| Gn 15:5-12, 17-18
RCL: Gn 15:1-12, 17-18
|Ps 27:1, 7-8, 8-9, 13-14||Phil 3:17–4:1|| Lk 9:28b-36
RCL: Lk 9:28b-36 or Lk 13:31-35
During Lent the believing community follows Jesus as he is tested, transfigured, tells parables, forgives, and arrives in Jerusalem. This week’s readings ask us how and where we encounter God, and how such encounters change us.
In the first reading from Genesis, Abram argues with God about God’s promises. Although God judges Abram righteous because of Abram’s faith, God also sees Abram needs more than a promise. God offers Abram a covenant or a binding contract between two parties, expressed as a ritual common in the ancient world. Abram, in a “trance” or altered state, encounters God “in person” (in the form of a “smoking furnace” and “flaming torch”). The Lectionary editors chose this reading because the disciples also experience a divine encounter while in an altered state of reality.

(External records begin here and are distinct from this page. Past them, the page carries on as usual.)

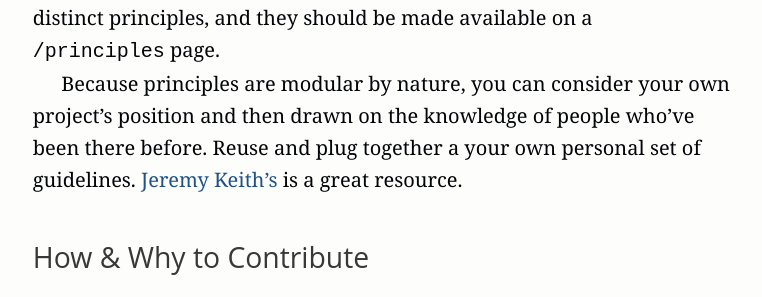
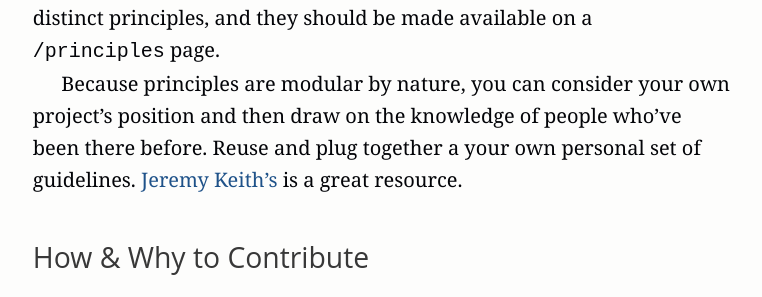
Before and after one commit to equivalentideas/home, a Jekyll site: the page built from _posts/2014-02-17-approaching-principles-for-independent-archives.markdown, in a window 1280 px wide and 900 px high, scrolled down 5164 px. Shown: the part 190-487 px from the top of the window, without its empty margins (257-1019 px from the left). Built offline with Jekyll 4.4.1, drawn with Linux system fonts in a browser that asks for light colours; nearby versions of some CDN libraries; Markdown is read by kramdown in place of the engine named in the settings; comment, search, counter and statistics services are not loaded; some of the changed text lies outside the part shown.

Commit message:
fix typos

```diff
--- a/_posts/2014-02-17-approaching-principles-for-independent-archives.markdown
+++ b/_posts/2014-02-17-approaching-principles-for-independent-archives.markdown
@@ -112,7 +112,7 @@ Principles are a tool that you put your ideas into so that you don’t have to r
 
 I'm advocating for lots of small projects with divergent approaches, so why suggested common principles? What I'm really trying to do is get people to share their ideas and experiences in a useful form that can be quickly adapted to other projects. Each projects should have their own distinct principles, and they should be made available on a `/principles` page.
 
-Because principles are modular by nature, you can consider your own project’s position and then drawn on the knowledge of people who’ve been there before. Reuse and plug together a your own personal set of guidelines. [Jeremy Keith’s](http://adactio.com/ 'Jeremy Keith's website) [collection of principles](http://principles.adactio.com 'Design Principles collection') is a great resource.
+Because principles are modular by nature, you can consider your own project’s position and then draw on the knowledge of people who’ve been there before. Reuse and plug together a your own personal set of guidelines. [Jeremy Keith’s](http://adactio.com/ 'Jeremy Keith's website) [collection of principles](http://principles.adactio.com 'Design Principles collection') is a great resource.
 
 ## How &amp; Why to Contribute
 
```
Also changed, not shown: other parts of _posts/2014-02-17-approaching-principles-for-independent-archives.markdown (+1 -1 lines).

In the second reading from Paul’s letter to the ekklesia in Philippi, Paul describes how the resurrected Christ “will transform our lowly body to conform with his glorified body.” Christ, as firstfruits (1 Cor 15:20), makes possible his disciples’ own resurrections and bodily transformations. The idea of transformation/transfiguration links the second reading to the gospel.
Luke’s gospel describes how Jesus is transfigured before Peter, John, and James. Luke uses dense references to Hebrew scripture to describe the disciples’ mystical and transformative experience.
- Prayer. Luke understands the transfiguration as a prayer experience. In Luke’s gospel, when Jesus prays, something important happens, such as the theophany after his baptism (Lk 3:21), his choosing disciples (Lk 6:12), and Peter’s profession of faith (Lk 9:18). Just as Jesus’ prayer initiates his transfiguration, so our prayers transform us: a change of heart/mind (metanoia), a divine encounter, or seeing another person in a new way.
- Sleeping/awaking. In the ancient world, people frequently experienced alternate reality in visions and trances. In the first reading, Abram meets God in “a trance.” Prophets like Isaiah (Is 6:1-13), Jeremiah (Jer 1:11-19), and Ezekiel (Ez 1:4-28) describe their experiences of God in visions or ecstatic states. In Hebrew scripture, sleep is often the medium for heavenly encounters or visions (Gn 15:12, Dn 8:18). Modern societies lose their appreciation for the mystical when they expect scientific proof from dreams and visions.
- Change in perception. Peter, James, and John could not fully understand what Jesus’ transfiguration meant until after they experienced his resurrection. Jesus’ transfiguration was not permanent; it foreshadowed his resurrected self. Once resurrected, Jesus is able to transform us, as Paul says, “to conform with” him. Baptism foreshadows what we might be at the parousia; as we allow Jesus to reconfigure us, we change how we understand ourselves, others, and God.
The Lenten Lectionary readings call us to walk with Jesus as he prepares for his transformative death. Today’s readings invite us to encounter God “in person.” We most often find God in private or public prayer. We also meet God in the presence of others, in the physical body of the believing community, in hearing the scriptural word, and in the ritual of sacraments. Like Abram and the disciples in today’s readings, we may also touch God in a “mountaintop experience:” an intense personal, spiritual, or emotional encounter. Each encounter can provide us with a new insight into God, others, and ourselves. How are we actively seeking God’s presence? Are we transfigured by prayer? Are we able to see the divine in the everyday?